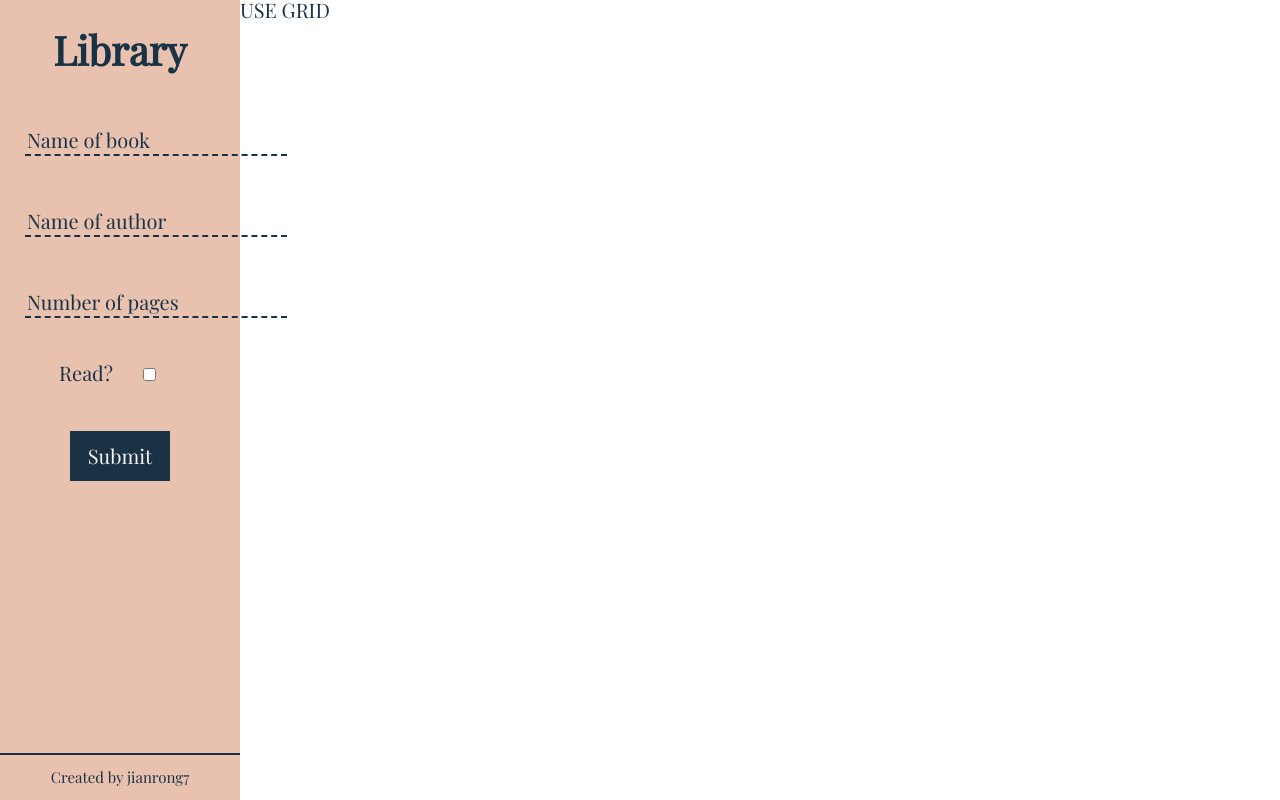
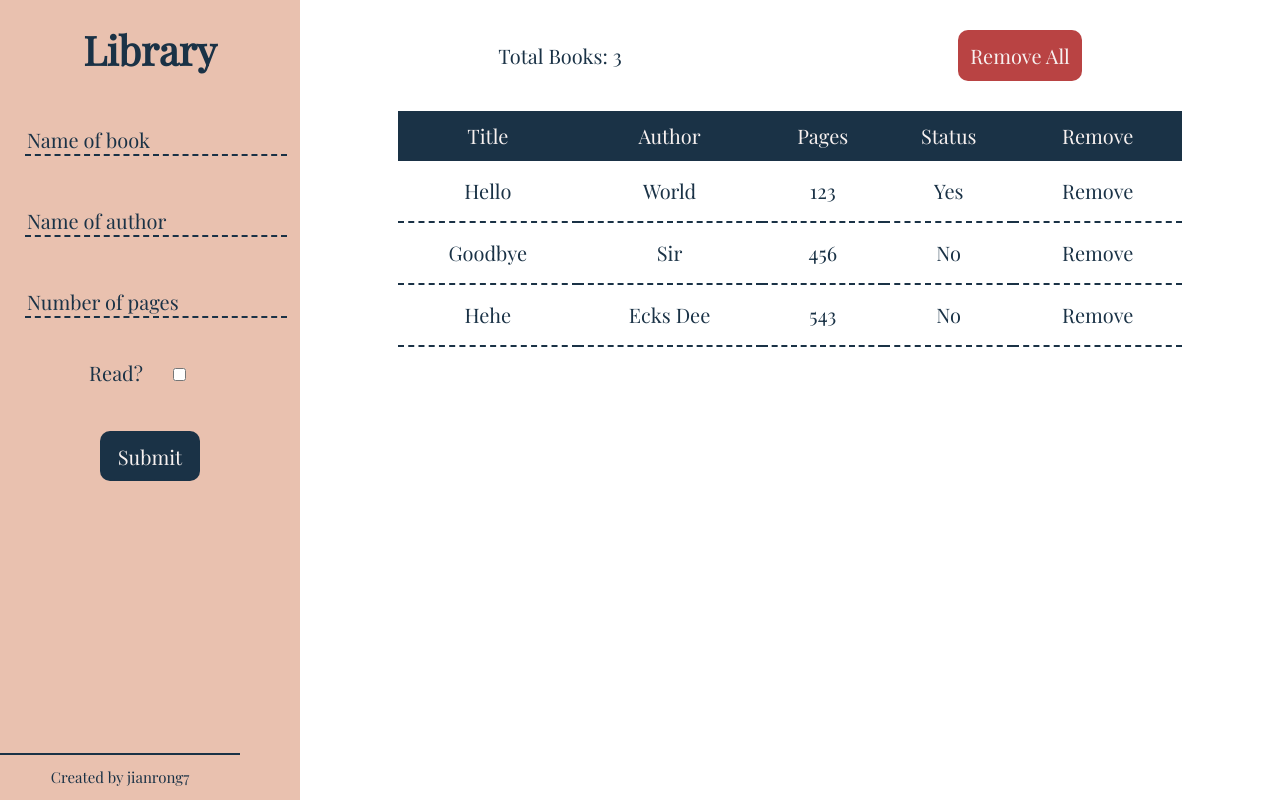
Before and after one commit to jianrong7/library, a plain HTML site: page index.html in a window 1280 px wide. Drawn offline with nearby package versions, Linux system fonts and the light colour scheme.

Commit message:
Added loop to display books from library onto website

```diff
--- a/index.html
+++ b/index.html
@@ -27,13 +27,40 @@
     </form>
   </div>
   <div class="main">
-    <div class="topBar">USE GRID</div>
-    <div class="table">
-      <div class="title"></div>
-      <div class="book1 book"></div>
-      <div class="book2 book"></div>
-      <div class="book3 book"></div>
+    <div class="topBar">
+      <span>Total Books: 3</span>
+      <button class="removeAll">Remove All</button>
     </div>
+    <table class="mainTable">
+      <tr>
+        <th>Title</th>
+        <th>Author</th>
+        <th>Pages</th>
+        <th>Status</th>
+        <th>Remove</th>
+      </tr>
+      <tr>
+        <td>Hello</td>
+        <td>World</td>
+        <td>123</td>
+        <td>Yes</td>
+        <td>Remove</td>
+      </tr>
+      <tr>
+        <td>Goodbye</td>
+        <td>Sir</td>
+        <td>456</td>
+        <td>No</td>
+        <td>Remove</td>
+      </tr>
+      <tr>
+        <td>Hehe</td>
+        <td>Ecks Dee</td>
+        <td>543</td>
+        <td>No</td>
+        <td>Remove</td>
+      </tr>
+    </table>
   </div>
   <div class="footer">Created by
     <a href="https://github.com/jianrong7" target="_blank">jianrong7</a>
--- a/script.js
+++ b/script.js
@@ -3,21 +3,22 @@ let myLibrary = [
         title: "Hello",
         author: "World",
         pages: 123,
-        status: true;
+        status: true
     },
     {
         title: "Goodbye",
         author: "Sir",
         pages: 456,
-        status: false;
+        status: false
     },
     {
         title: "ecks",
         author: "deee",
         pages: 987,
-        status: false;
+        status: false
     }
 ];
+const mainTable = document.querySelector('.mainTable')
 
 function Book(title, author, pages, status) {
     this.title = title;
@@ -32,5 +33,33 @@ function addBookToLibrary(title, author, pages, status) {
 }
 
 function displayBooksInLibrary() {
+    myLibrary.forEach(book => {
+        let tableRow = document.createElement('tr')
+        // Title
+        let titleData = document.createElement('td')
+        titleData.innerText = book.title
+        tableRow.appendChild(titleData)
 
+        // Author
+        let authorData = document.createElement('td')
+        authorData.innerText = book.author
+        tableRow.appendChild(authorData)
+
+        // Pages
+        let pagesData = document.createElement('td')
+        pagesData.innerText = book.pages
+        tableRow.appendChild(pagesData)
+
+        // Status
+        let statusData = document.createElement('td')
+        statusData.innerText = book.status
+        tableRow.appendChild(statusData)
+
+        // Remove Button
+        let removeButton = document.createElement('td')
+        removeButton.innerText = "Remove"
+        tableRow.appendChild(removeButton)
+
+        mainTable.appendChild(tableRow)
+    })
 }
--- a/style.css
+++ b/style.css
@@ -9,7 +9,8 @@ body {
 .sidebar {
     display: flex;
     flex-direction: column;
-    width: 30vh;
+    flex-wrap: nowrap;
+    width: 300px;
     height: 100vh;
     background-color: #E9C1AF;
     text-align: center;
@@ -42,11 +43,54 @@ textarea:focus, input:focus{
     color: #F7F1F0;
     width: 100px;
     height: 50px;
+    padding: 12px;
+    border-radius: 10px;
 }
 #submitBtn:hover {
     cursor: pointer;
 }
-/* Checkbox Style */
+.main {
+    text-align: center;
+    width: calc(100% - 300px);
+}
+.topBar {
+    display: flex;
+    justify-content: space-around;
+    padding: 30px;
+    align-items: center;
+}
+.removeAll {
+    border: none;
+    color: #F7F1F0;
+    padding: 12px;
+    border-radius: 10px;
+    text-decoration: none;
+    display: inline-block;
+    font-size: 20px;
+    background-color: rgb(185, 67, 67);
+    font-family: 'Playfair Display', serif;
+}
+.removeAll:hover {
+    cursor: pointer;
+}
+.removeAll:focus, .removeAll:focus{
+    outline: none;
+}
+.mainTable {
+    text-align: center;
+    left: 0;
+    margin: auto;
+    width: 80%;
+}
+th {
+    background-color: #1A3246;
+    color: #F7F1F0;
+    padding: 15px;
+}
+td {
+    padding: 20px;
+    border-bottom: 2px dashed #1A3246;
+}
 
 /* Footer */
 .footer {
```
Also changed, not shown: README.md.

> **Exercise aim**:
Repeat the listing in full and to the letter, excluding every image.

> **Reply**:
Before and after one commit to jianrong7/library, a plain HTML site: page index.html in a window 1280 px wide. Drawn offline with nearby package versions, Linux system fonts and the light colour scheme.

Commit message:
Added loop to display books from library onto website

```diff
--- a/index.html
+++ b/index.html
@@ -27,13 +27,40 @@
     </form>
   </div>
   <div class="main">
-    <div class="topBar">USE GRID</div>
-    <div class="table">
-      <div class="title"></div>
-      <div class="book1 book"></div>
-      <div class="book2 book"></div>
-      <div class="book3 book"></div>
+    <div class="topBar">
+      <span>Total Books: 3</span>
+      <button class="removeAll">Remove All</button>
     </div>
+    <table class="mainTable">
+      <tr>
+        <th>Title</th>
+        <th>Author</th>
+        <th>Pages</th>
+        <th>Status</th>
+        <th>Remove</th>
+      </tr>
+      <tr>
+        <td>Hello</td>
+        <td>World</td>
+        <td>123</td>
+        <td>Yes</td>
+        <td>Remove</td>
+      </tr>
+      <tr>
+        <td>Goodbye</td>
+        <td>Sir</td>
+        <td>456</td>
+        <td>No</td>
+        <td>Remove</td>
+      </tr>
+      <tr>
+        <td>Hehe</td>
+        <td>Ecks Dee</td>
+        <td>543</td>
+        <td>No</td>
+        <td>Remove</td>
+      </tr>
+    </table>
   </div>
   <div class="footer">Created by
     <a href="https://github.com/jianrong7" target="_blank">jianrong7</a>
--- a/script.js
+++ b/script.js
@@ -3,21 +3,22 @@ let myLibrary = [
         title: "Hello",
         author: "World",
         pages: 123,
-        status: true;
+        status: true
     },
     {
         title: "Goodbye",
         author: "Sir",
         pages: 456,
-        status: false;
+        status: false
     },
     {
         title: "ecks",
         author: "deee",
         pages: 987,
-        status: false;
+        status: false
     }
 ];
+const mainTable = document.querySelector('.mainTable')
 
 function Book(title, author, pages, status) {
     this.title = title;
@@ -32,5 +33,33 @@ function addBookToLibrary(title, author, pages, status) {
 }
 
 function displayBooksInLibrary() {
+    myLibrary.forEach(book => {
+        let tableRow = document.createElement('tr')
+        // Title
+        let titleData = document.createElement('td')
+        titleData.innerText = book.title
+        tableRow.appendChild(titleData)
 
+        // Author
+        let authorData = document.createElement('td')
+        authorData.innerText = book.author
+        tableRow.appendChild(authorData)
+
+        // Pages
+        let pagesData = document.createElement('td')
+        pagesData.innerText = book.pages
+        tableRow.appendChild(pagesData)
+
+        // Status
+        let statusData = document.createElement('td')
+        statusData.innerText = book.status
+        tableRow.appendChild(statusData)
+
+        // Remove Button
+        let removeButton = document.createElement('td')
+        removeButton.innerText = "Remove"
+        tableRow.appendChild(removeButton)
+
+        mainTable.appendChild(tableRow)
+    })
 }
--- a/style.css
+++ b/style.css
@@ -9,7 +9,8 @@ body {
 .sidebar {
     display: flex;
     flex-direction: column;
-    width: 30vh;
+    flex-wrap: nowrap;
+    width: 300px;
     height: 100vh;
     background-color: #E9C1AF;
     text-align: center;
@@ -42,11 +43,54 @@ textarea:focus, input:focus{
     color: #F7F1F0;
     width: 100px;
     height: 50px;
+    padding: 12px;
+    border-radius: 10px;
 }
 #submitBtn:hover {
     cursor: pointer;
 }
-/* Checkbox Style */
+.main {
+    text-align: center;
+    width: calc(100% - 300px);
+}
+.topBar {
+    display: flex;
+    justify-content: space-around;
+    padding: 30px;
+    align-items: center;
+}
+.removeAll {
+    border: none;
+    color: #F7F1F0;
+    padding: 12px;
+    border-radius: 10px;
+    text-decoration: none;
+    display: inline-block;
+    font-size: 20px;
+    background-color: rgb(185, 67, 67);
+    font-family: 'Playfair Display', serif;
+}
+.removeAll:hover {
+    cursor: pointer;
+}
+.removeAll:focus, .removeAll:focus{
+    outline: none;
+}
+.mainTable {
+    text-align: center;
+    left: 0;
+    margin: auto;
+    width: 80%;
+}
+th {
+    background-color: #1A3246;
+    color: #F7F1F0;
+    padding: 15px;
+}
+td {
+    padding: 20px;
+    border-bottom: 2px dashed #1A3246;
+}
 
 /* Footer */
 .footer {
```
Also changed, not shown: README.md.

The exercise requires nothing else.